### Work instruction
Pictures excluded, copy all of the data below exactly.

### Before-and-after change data
====
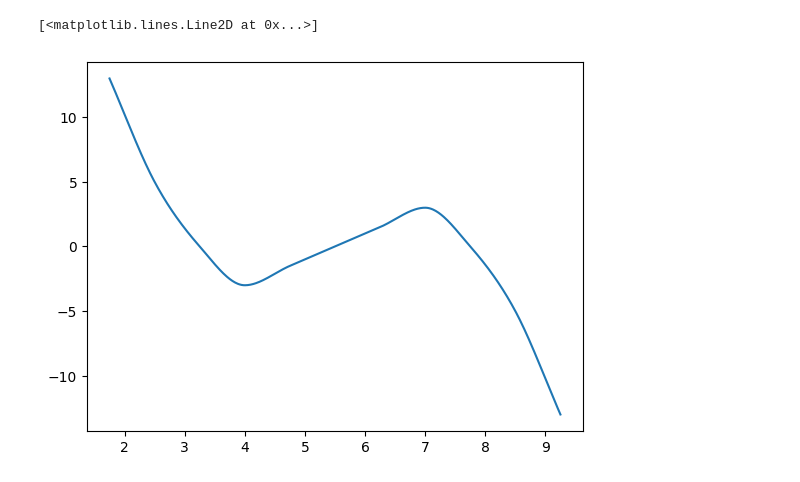
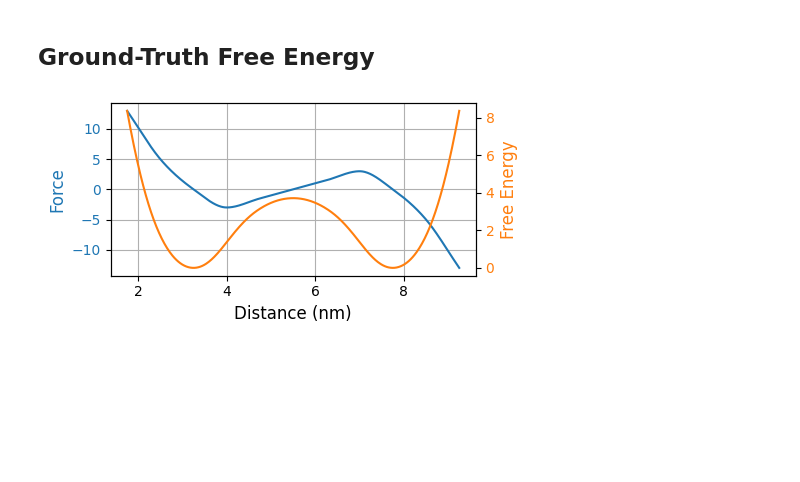
Before and after one commit to covinolab/smFRET_sbi, a Jupyter notebook: analysis/eval_likelihood_ratios.ipynb, the cells around one changed output. Drawn from its saved outputs; the diff is of its cells as text; code cells hidden in the pictures; blank space fills up the shorter version.

```diff
--- a/analysis/eval_likelihood_ratios.ipynb
+++ b/analysis/eval_likelihood_ratios.ipynb
@@ -41,4 +48,20 @@ def bin_along_time(x, n_bins=100):
 # %%
-cfg_path = "/home/dingeldein/Desktop/fret_sbi/smFRET_sbi/outputs/exp_2/2026-04-03/19-41-31/"
-data_cfg = cfg_path + "data_config.yaml"
+# Paths
+cfg_path = "/home/dingeldein/Desktop/fret_sbi/smFRET_sbi/outputs/exp_2/ensemble/1/"
 device = "cuda" if torch.cuda.is_available() else "cpu"
+
+# Ground-truth parameters (logD, spline_knots[5], R0, kD, photophysics[8])
+true_params = torch.tensor([0.1, -3.0, -1.5, -0.0, 1.5, 3.0, 5.5, 100.00, 0.0100, 0.01000, 0.9500, 0.9500, 0.9000, 0.9000, 0.1000, 0.1000], dtype=torch.float64)
+#true_params = torch.tensor([0.1, -3.0, 0.0, -1.0, 1.5, 3.0, 5.5, 400.00, 0.0100, 0.01000, 0.9500, 0.9500, 0.9000, 0.9000, 0.1000, 0.1000], dtype=torch.float64)
+
+# Observation settings
+n_observations = 10
+n_simulations_pool = 100
+
+# SBC settings
+sbc_trial_counts = [1, 10]
+sbc_num_runs = 1000
+sbc_num_posterior_samples = 50
+sbc_num_mcmc_chains = 10
+sbc_mcmc_thin = 5
+sbc_n_workers = 24
@@ -59,4 +94,0 @@ elif data_cfg.simulator.mode == "binding":
-# %%
-true_params = torch.tensor([-1.0, -3.0, -1.5, -0.0, 1.5, 3.0, 6.0, 400.00, 0.0100,  0.01000,  0.9500,  0.9500,  0.9000,  0.9000,  0.1000,  0.1000], dtype=torch.float64)
-#true_params = torch.tensor([0.1, -.5, -0.5, -0.5, 0.2, 0.2, 1.0,  7, 2.00, 0.0100,  0.01000,  0.9500,  0.9500,  0.9000,  0.9000,  0.1000,  0.1000], dtype=torch.float64)
-#true_params = torch.tensor([0.1, -.5, -0.5, -0.5, 0.2, 0.2, 1.0,  7, 2.00, 0.0100,  0.01000,  0.9500,  0.9500,  0.9000,  0.9000,  0.1000,  0.1000], dtype=torch.float64)
@@ -63,13 +117,31 @@ true_params = torch.tensor([-1.0, -3.0, -1.5, -0.0, 1.5, 3.0, 6.0, 400.00, 0.010
+# %% [markdown]
+## Ground-Truth Free Energy
 # %%
 knot_spacing = (data_cfg.simulator.x_max - data_cfg.simulator.x_min) / (data_cfg.prior.num_knots - 1)
 x_plot_margin = 0.6 * data_cfg.simulator.num_boundary_knots * knot_spacing
 x_eval = np.linspace(data_cfg.simulator.x_min - x_plot_margin, data_cfg.simulator.x_max + x_plot_margin, 500)
 
-x, y = eval_force(
+fig, ax1 = plt.subplots(figsize=(5, 2.5), sharex=True)
+
+x, y_force = eval_force(
     params=true_params,
     x_eval=x_eval,
 )
-plt.plot(x, y)
+ax1.plot(x, y_force, color='tab:blue', label='Force')
+ax1.set_xlabel('Distance (nm)', fontsize=12)
+ax1.set_ylabel('Force', color='tab:blue', fontsize=12)
+ax1.tick_params(axis='y', labelcolor='tab:blue')
+ax1.grid()
+
+ax2 = ax1.twinx()
+x, y_free_energy = eval_free_energy(
+    params=true_params,
+    x_eval=x_eval,
+)
+ax2.plot(x, y_free_energy - np.min(y_free_energy), color='tab:orange', label='Free Energy')
+ax2.set_ylabel('Free Energy', color='tab:orange', fontsize=12)
+ax2.tick_params(axis='y', labelcolor='tab:orange')
+
+plt.tight_layout()
 # %% [output]
-[<matplotlib.lines.Line2D at 0x...>]
-[figure, old version]
+[figure, new version]
```
Also changed, not shown: parts of 30 cells of this notebook, 10 other files.
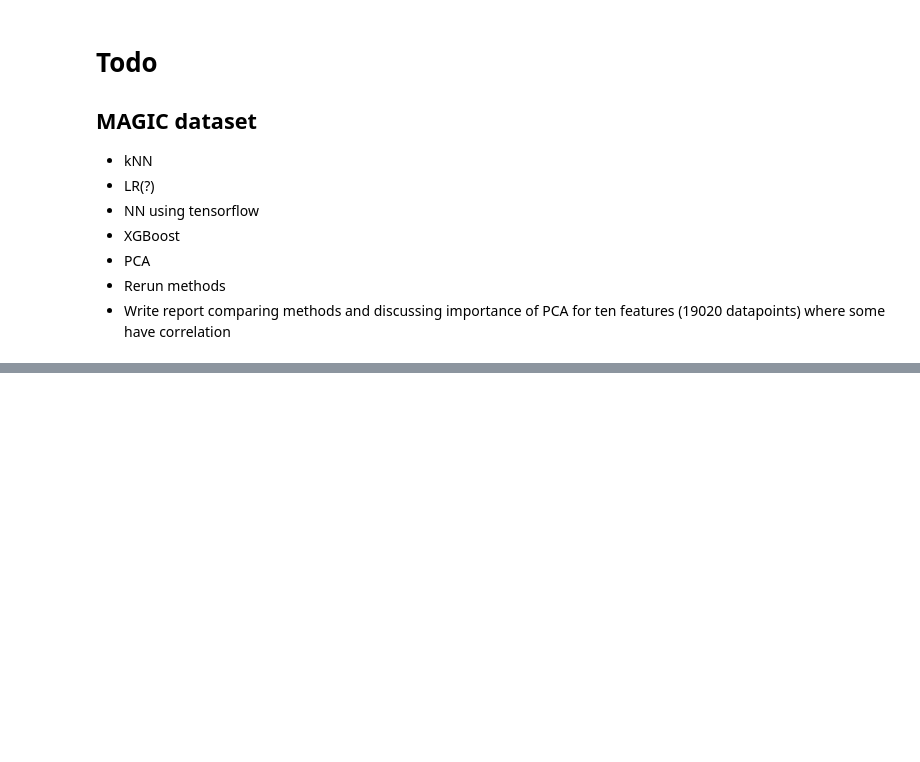
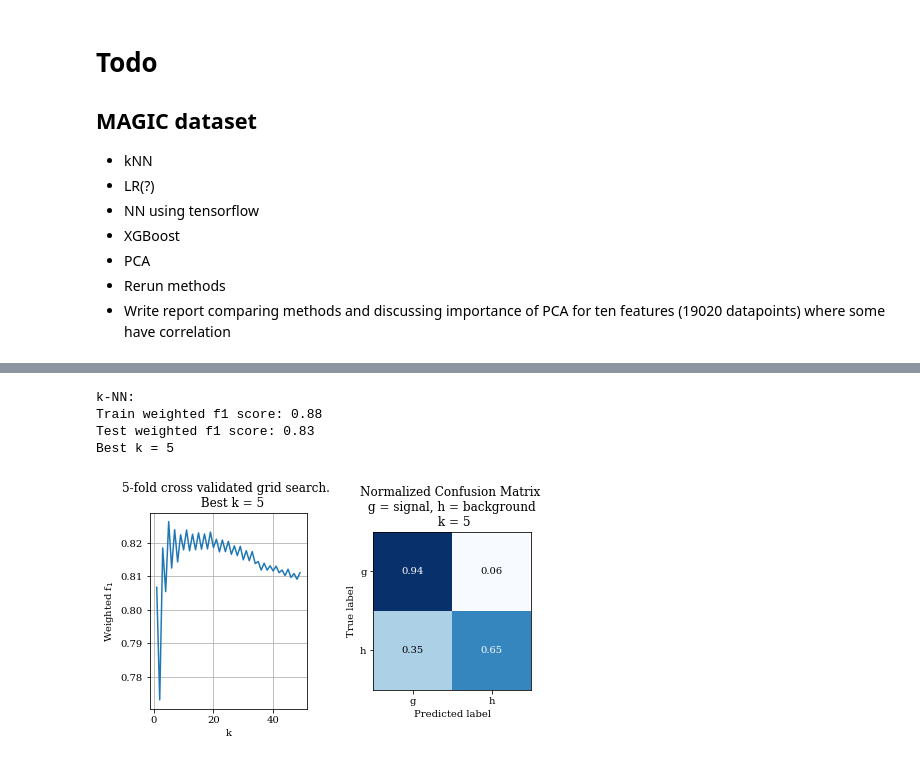
Before and after one commit to liseanh/FYS-STK4155-project3, a Jupyter notebook: Exploring data.ipynb, the cells around one changed output, grey strips where cells are left out. Cells and saved outputs as stored; diff of their text form; code cells hidden in the pictures; blank space fills up the shorter version.

```diff
--- a/Exploring data.ipynb
+++ b/Exploring data.ipynb
@@ -88,9 +99,8 @@ plt.show()
 # %%
 knn_base = sklne.KNeighborsClassifier()
 
-hyperparams_knn = {"n_neighbors": np.arange(1, 200)}
-# As we saw in the earlier plot, we have an imbalanced dataset.
-# Therefore we use the weighted F1 score instead of accuracy.
+hyperparams_knn = {"n_neighbors": np.arange(1, 50)}
+# As we saw in the earlier plot, we have an imbalanced dataset. Therefore we use the F1 score instead of accuracy
 grid_search_knn = sklms.GridSearchCV(
     knn_base,
     hyperparams_knn,
@@ -129,0 +135,43 @@ print(grid_search_knn.best_params_)
+# %%
+print("k-NN:")
+print(f"Train weighted f1 score: {grid_search_knn.score(X_train, y_train):.2f}")
+print(f"Test weighted f1 score: {grid_search_knn.score(X_test, y_test):.2f}")
+print(f"Best k = {grid_search_knn.best_params_['n_neighbors']}")
+fig, ax = plt.subplots(1, 2, figsize=[6.24123, 6.24123 / 1.618])
+y_pred_test = encoder.inverse_transform(grid_search_knn.predict(X_test))
+sklplt.metrics.plot_confusion_matrix(
+    encoder.inverse_transform(y_test.to_numpy()),
+    y_pred_test,
+    ax=ax[1],
+    hide_counts=False,
+    normalize=True,
+    title=f"Normalized Confusion Matrix "
+    + f"\n g = signal, h = background "
+    + f"\n k = {grid_search_knn.best_params_['n_neighbors']}",
+)
+# Scikit-plot doesn't let you disable colorbar, removing it manually
+im = ax[1].images
+cb = im[-1].colorbar
+cb.remove()
+ax[1].set_ylim([1.5, -0.5])
+ax[1].set_xlim([-0.5, 1.5])
+ax[0].plot(
+    hyperparams_knn["n_neighbors"], grid_search_knn.cv_results_["mean_test_score"]
+)
+ax[0].set_xlabel("k")
+ax[0].set_ylabel(r"Weighted f$_1$")
+ax[0].grid()
+ax[0].set_title(
+    f"5-fold cross validated grid search. \n  Best k = {grid_search_knn.best_params_['n_neighbors']}"
+)
+# fig.suptitle(fr"k Nearest Neighbors.")
+
+fig.tight_layout()  # (rect=[0, 0.03, 1, 0.95])
+fig.savefig("kNN_cv_results.pdf", dpi=1000)
+plt.show()
+# %% [output]
+k-NN:
+Train weighted f1 score: 0.88
+Test weighted f1 score: 0.83
+Best k = 5
+[figure, added]
```
Also changed, not shown: parts of 6 cells of this notebook.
====
### Exercise answer
Before and after one commit to covinolab/smFRET_sbi, a Jupyter notebook: analysis/eval_likelihood_ratios.ipynb, the cells around one changed output. Drawn from its saved outputs; the diff is of its cells as text; code cells hidden in the pictures; blank space fills up the shorter version.

```diff
--- a/analysis/eval_likelihood_ratios.ipynb
+++ b/analysis/eval_likelihood_ratios.ipynb
@@ -41,4 +48,20 @@ def bin_along_time(x, n_bins=100):
 # %%
-cfg_path = "/home/dingeldein/Desktop/fret_sbi/smFRET_sbi/outputs/exp_2/2026-04-03/19-41-31/"
-data_cfg = cfg_path + "data_config.yaml"
+# Paths
+cfg_path = "/home/dingeldein/Desktop/fret_sbi/smFRET_sbi/outputs/exp_2/ensemble/1/"
 device = "cuda" if torch.cuda.is_available() else "cpu"
+
+# Ground-truth parameters (logD, spline_knots[5], R0, kD, photophysics[8])
+true_params = torch.tensor([0.1, -3.0, -1.5, -0.0, 1.5, 3.0, 5.5, 100.00, 0.0100, 0.01000, 0.9500, 0.9500, 0.9000, 0.9000, 0.1000, 0.1000], dtype=torch.float64)
+#true_params = torch.tensor([0.1, -3.0, 0.0, -1.0, 1.5, 3.0, 5.5, 400.00, 0.0100, 0.01000, 0.9500, 0.9500, 0.9000, 0.9000, 0.1000, 0.1000], dtype=torch.float64)
+
+# Observation settings
+n_observations = 10
+n_simulations_pool = 100
+
+# SBC settings
+sbc_trial_counts = [1, 10]
+sbc_num_runs = 1000
+sbc_num_posterior_samples = 50
+sbc_num_mcmc_chains = 10
+sbc_mcmc_thin = 5
+sbc_n_workers = 24
@@ -59,4 +94,0 @@ elif data_cfg.simulator.mode == "binding":
-# %%
-true_params = torch.tensor([-1.0, -3.0, -1.5, -0.0, 1.5, 3.0, 6.0, 400.00, 0.0100,  0.01000,  0.9500,  0.9500,  0.9000,  0.9000,  0.1000,  0.1000], dtype=torch.float64)
-#true_params = torch.tensor([0.1, -.5, -0.5, -0.5, 0.2, 0.2, 1.0,  7, 2.00, 0.0100,  0.01000,  0.9500,  0.9500,  0.9000,  0.9000,  0.1000,  0.1000], dtype=torch.float64)
-#true_params = torch.tensor([0.1, -.5, -0.5, -0.5, 0.2, 0.2, 1.0,  7, 2.00, 0.0100,  0.01000,  0.9500,  0.9500,  0.9000,  0.9000,  0.1000,  0.1000], dtype=torch.float64)
@@ -63,13 +117,31 @@ true_params = torch.tensor([-1.0, -3.0, -1.5, -0.0, 1.5, 3.0, 6.0, 400.00, 0.010
+# %% [markdown]
+## Ground-Truth Free Energy
 # %%
 knot_spacing = (data_cfg.simulator.x_max - data_cfg.simulator.x_min) / (data_cfg.prior.num_knots - 1)
 x_plot_margin = 0.6 * data_cfg.simulator.num_boundary_knots * knot_spacing
 x_eval = np.linspace(data_cfg.simulator.x_min - x_plot_margin, data_cfg.simulator.x_max + x_plot_margin, 500)
 
-x, y = eval_force(
+fig, ax1 = plt.subplots(figsize=(5, 2.5), sharex=True)
+
+x, y_force = eval_force(
     params=true_params,
     x_eval=x_eval,
 )
-plt.plot(x, y)
+ax1.plot(x, y_force, color='tab:blue', label='Force')
+ax1.set_xlabel('Distance (nm)', fontsize=12)
+ax1.set_ylabel('Force', color='tab:blue', fontsize=12)
+ax1.tick_params(axis='y', labelcolor='tab:blue')
+ax1.grid()
+
+ax2 = ax1.twinx()
+x, y_free_energy = eval_free_energy(
+    params=true_params,
+    x_eval=x_eval,
+)
+ax2.plot(x, y_free_energy - np.min(y_free_energy), color='tab:orange', label='Free Energy')
+ax2.set_ylabel('Free Energy', color='tab:orange', fontsize=12)
+ax2.tick_params(axis='y', labelcolor='tab:orange')
+
+plt.tight_layout()
 # %% [output]
-[<matplotlib.lines.Line2D at 0x...>]
-[figure, old version]
+[figure, new version]
```
Also changed, not shown: parts of 30 cells of this notebook, 10 other files.
Before and after one commit to liseanh/FYS-STK4155-project3, a Jupyter notebook: Exploring data.ipynb, the cells around one changed output, grey strips where cells are left out. Cells and saved outputs as stored; diff of their text form; code cells hidden in the pictures; blank space fills up the shorter version.

```diff
--- a/Exploring data.ipynb
+++ b/Exploring data.ipynb
@@ -88,9 +99,8 @@ plt.show()
 # %%
 knn_base = sklne.KNeighborsClassifier()
 
-hyperparams_knn = {"n_neighbors": np.arange(1, 200)}
-# As we saw in the earlier plot, we have an imbalanced dataset.
-# Therefore we use the weighted F1 score instead of accuracy.
+hyperparams_knn = {"n_neighbors": np.arange(1, 50)}
+# As we saw in the earlier plot, we have an imbalanced dataset. Therefore we use the F1 score instead of accuracy
 grid_search_knn = sklms.GridSearchCV(
     knn_base,
     hyperparams_knn,
@@ -129,0 +135,43 @@ print(grid_search_knn.best_params_)
+# %%
+print("k-NN:")
+print(f"Train weighted f1 score: {grid_search_knn.score(X_train, y_train):.2f}")
+print(f"Test weighted f1 score: {grid_search_knn.score(X_test, y_test):.2f}")
+print(f"Best k = {grid_search_knn.best_params_['n_neighbors']}")
+fig, ax = plt.subplots(1, 2, figsize=[6.24123, 6.24123 / 1.618])
+y_pred_test = encoder.inverse_transform(grid_search_knn.predict(X_test))
+sklplt.metrics.plot_confusion_matrix(
+    encoder.inverse_transform(y_test.to_numpy()),
+    y_pred_test,
+    ax=ax[1],
+    hide_counts=False,
+    normalize=True,
+    title=f"Normalized Confusion Matrix "
+    + f"\n g = signal, h = background "
+    + f"\n k = {grid_search_knn.best_params_['n_neighbors']}",
+)
+# Scikit-plot doesn't let you disable colorbar, removing it manually
+im = ax[1].images
+cb = im[-1].colorbar
+cb.remove()
+ax[1].set_ylim([1.5, -0.5])
+ax[1].set_xlim([-0.5, 1.5])
+ax[0].plot(
+    hyperparams_knn["n_neighbors"], grid_search_knn.cv_results_["mean_test_score"]
+)
+ax[0].set_xlabel("k")
+ax[0].set_ylabel(r"Weighted f$_1$")
+ax[0].grid()
+ax[0].set_title(
+    f"5-fold cross validated grid search. \n  Best k = {grid_search_knn.best_params_['n_neighbors']}"
+)
+# fig.suptitle(fr"k Nearest Neighbors.")
+
+fig.tight_layout()  # (rect=[0, 0.03, 1, 0.95])
+fig.savefig("kNN_cv_results.pdf", dpi=1000)
+plt.show()
+# %% [output]
+k-NN:
+Train weighted f1 score: 0.88
+Test weighted f1 score: 0.83
+Best k = 5
+[figure, added]
```
Also changed, not shown: parts of 6 cells of this notebook.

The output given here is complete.